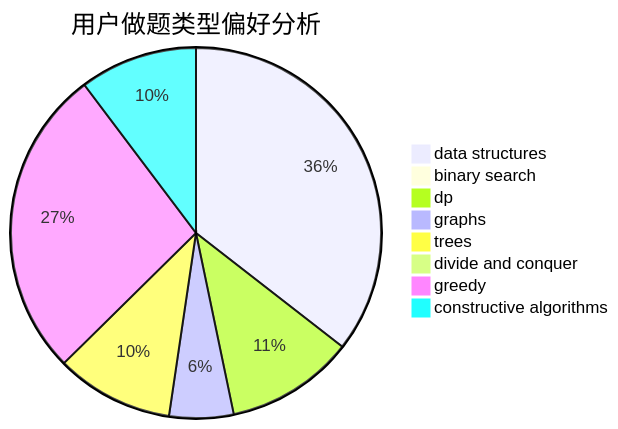
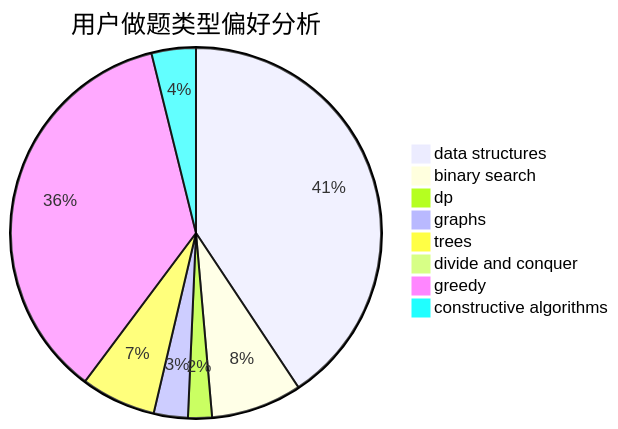
The second of 3 diagrams in docs/user/u1257.md (sherpahu/cfrs.github.io), drawn with Mermaid before and after one commit. The commit also changed other lines of this file and 2770 other files, not shown here.

````diff
--- a/docs/user/u1257.md
+++ b/docs/user/u1257.md
@@ -23,11 +23,11 @@
 ```mermaid
 pie title 用户做题类型偏好分析
-    "data structures" :  38
-    "binary search" :  0
-    "dp" :  12
-    "graphs" :  6
-    "trees" :  11
+    "data structures" :  410
+    "binary search" :  80
+    "dp" :  21
+    "graphs" :  30
+    "trees" :  66
     "divide and conquer" :  0
-    "greedy" :  29
-    "constructive algorithms" :  11
+    "greedy" :  362
+    "constructive algorithms" :  39
 ```
````
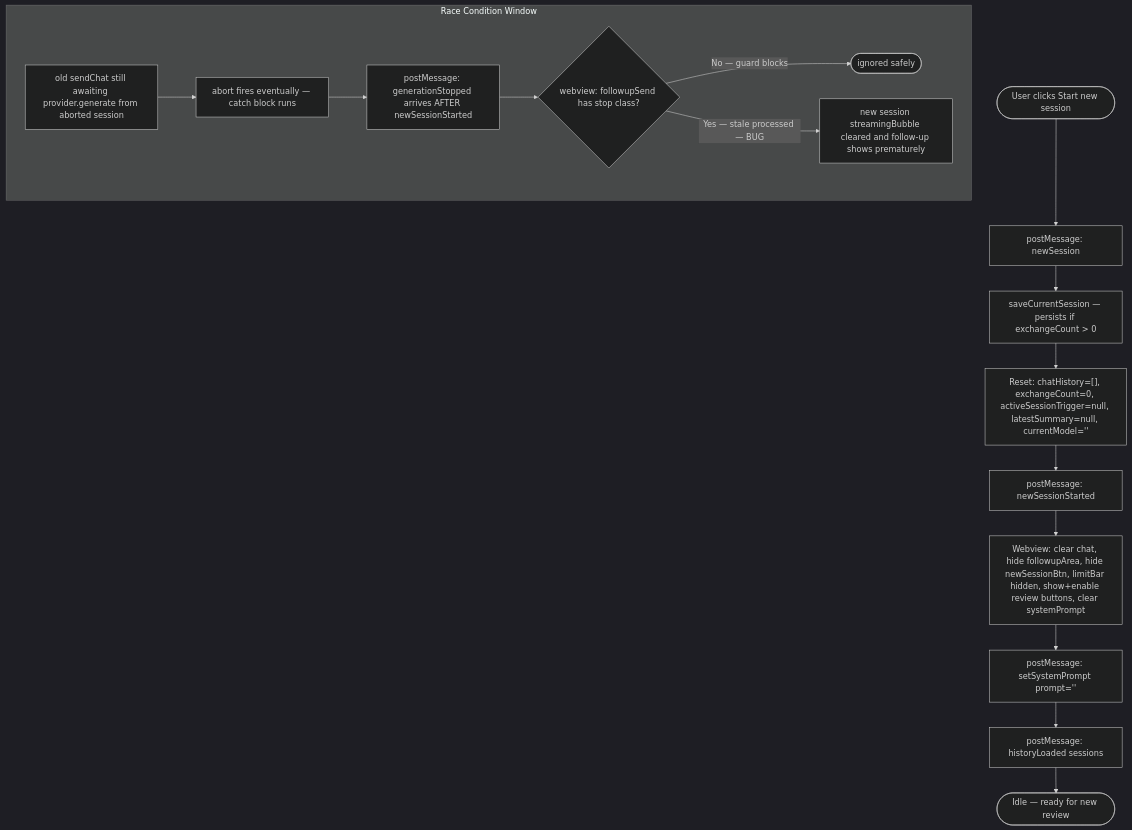
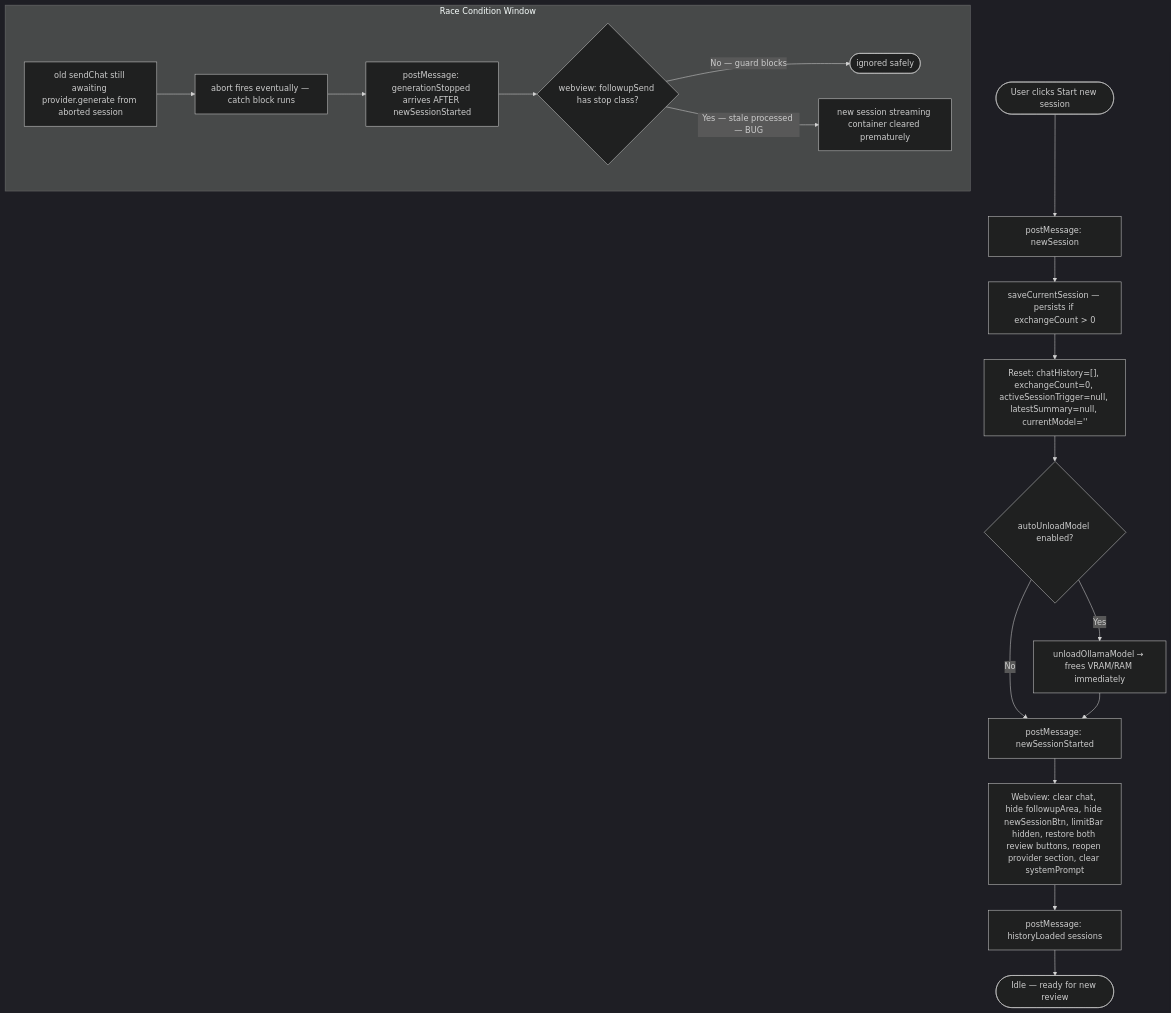
The sixth of 8 diagrams in docs/workflows.md (rhea0408/raiview), drawn with Mermaid (dark theme) before and after one commit. The commit also changed other lines of this file and 15 other files, not shown here.

````diff
--- a/docs/workflows.md
+++ b/docs/workflows.md
@@ -146,20 +163,22 @@
 ```mermaid
 flowchart TD
     A([User clicks Start new session]) --> B[postMessage: newSession]
     B --> C[saveCurrentSession — persists if exchangeCount > 0]
     C --> D["Reset: chatHistory=[], exchangeCount=0, activeSessionTrigger=null, latestSummary=null, currentModel=''"]
-    D --> E[postMessage: newSessionStarted]
-    E --> F["Webview: clear chat, hide followupArea, hide newSessionBtn, limitBar hidden, show+enable review buttons, clear systemPrompt"]
-    F --> G["postMessage: setSystemPrompt prompt=''"]
-    G --> H[postMessage: historyLoaded sessions]
-    H --> I([Idle — ready for new review])
+    D --> E{autoUnloadModel enabled?}
+    E -- Yes --> F[unloadOllamaModel → frees VRAM/RAM immediately]
+    E -- No --> G
+    F --> G[postMessage: newSessionStarted]
+    G --> H["Webview: clear chat, hide followupArea, hide newSessionBtn, limitBar hidden, restore both review buttons, reopen provider section, clear systemPrompt"]
+    H --> I[postMessage: historyLoaded sessions]
+    I --> J([Idle — ready for new review])
 
     subgraph Race Condition Window
-    J[old sendChat still awaiting provider.generate from aborted session]
-    J --> K[abort fires eventually — catch block runs]
-    K --> L[postMessage: generationStopped arrives AFTER newSessionStarted]
-    L --> M{webview: followupSend has stop class?}
-    M -- No — guard blocks --> N([ignored safely])
-    M -- Yes — stale processed — BUG --> O[new session streamingBubble cleared and follow-up shows prematurely]
+    K[old sendChat still awaiting provider.generate from aborted session]
+    K --> L[abort fires eventually — catch block runs]
+    L --> M[postMessage: generationStopped arrives AFTER newSessionStarted]
+    M --> N{webview: followupSend has stop class?}
+    N -- No — guard blocks --> O([ignored safely])
+    N -- Yes — stale processed — BUG --> P[new session streaming container cleared prematurely]
     end
 ```
````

◆ ◆ ◆ ◆ ◆ ◆ ◆

* _WHAT IS BEING ASKED_
Give every line of the listing above again, exactly, with no images.

* _RESPONSE FOR THIS EXERCISE_
The second of 3 diagrams in docs/user/u1257.md (sherpahu/cfrs.github.io), drawn with Mermaid before and after one commit. The commit also changed other lines of this file and 2770 other files, not shown here.

````diff
--- a/docs/user/u1257.md
+++ b/docs/user/u1257.md
@@ -23,11 +23,11 @@
 ```mermaid
 pie title 用户做题类型偏好分析
-    "data structures" :  38
-    "binary search" :  0
-    "dp" :  12
-    "graphs" :  6
-    "trees" :  11
+    "data structures" :  410
+    "binary search" :  80
+    "dp" :  21
+    "graphs" :  30
+    "trees" :  66
     "divide and conquer" :  0
-    "greedy" :  29
-    "constructive algorithms" :  11
+    "greedy" :  362
+    "constructive algorithms" :  39
 ```
````
The sixth of 8 diagrams in docs/workflows.md (rhea0408/raiview), drawn with Mermaid (dark theme) before and after one commit. The commit also changed other lines of this file and 15 other files, not shown here.

````diff
--- a/docs/workflows.md
+++ b/docs/workflows.md
@@ -146,20 +163,22 @@
 ```mermaid
 flowchart TD
     A([User clicks Start new session]) --> B[postMessage: newSession]
     B --> C[saveCurrentSession — persists if exchangeCount > 0]
     C --> D["Reset: chatHistory=[], exchangeCount=0, activeSessionTrigger=null, latestSummary=null, currentModel=''"]
-    D --> E[postMessage: newSessionStarted]
-    E --> F["Webview: clear chat, hide followupArea, hide newSessionBtn, limitBar hidden, show+enable review buttons, clear systemPrompt"]
-    F --> G["postMessage: setSystemPrompt prompt=''"]
-    G --> H[postMessage: historyLoaded sessions]
-    H --> I([Idle — ready for new review])
+    D --> E{autoUnloadModel enabled?}
+    E -- Yes --> F[unloadOllamaModel → frees VRAM/RAM immediately]
+    E -- No --> G
+    F --> G[postMessage: newSessionStarted]
+    G --> H["Webview: clear chat, hide followupArea, hide newSessionBtn, limitBar hidden, restore both review buttons, reopen provider section, clear systemPrompt"]
+    H --> I[postMessage: historyLoaded sessions]
+    I --> J([Idle — ready for new review])
 
     subgraph Race Condition Window
-    J[old sendChat still awaiting provider.generate from aborted session]
-    J --> K[abort fires eventually — catch block runs]
-    K --> L[postMessage: generationStopped arrives AFTER newSessionStarted]
-    L --> M{webview: followupSend has stop class?}
-    M -- No — guard blocks --> N([ignored safely])
-    M -- Yes — stale processed — BUG --> O[new session streamingBubble cleared and follow-up shows prematurely]
+    K[old sendChat still awaiting provider.generate from aborted session]
+    K --> L[abort fires eventually — catch block runs]
+    L --> M[postMessage: generationStopped arrives AFTER newSessionStarted]
+    M --> N{webview: followupSend has stop class?}
+    N -- No — guard blocks --> O([ignored safely])
+    N -- Yes — stale processed — BUG --> P[new session streaming container cleared prematurely]
     end
 ```
````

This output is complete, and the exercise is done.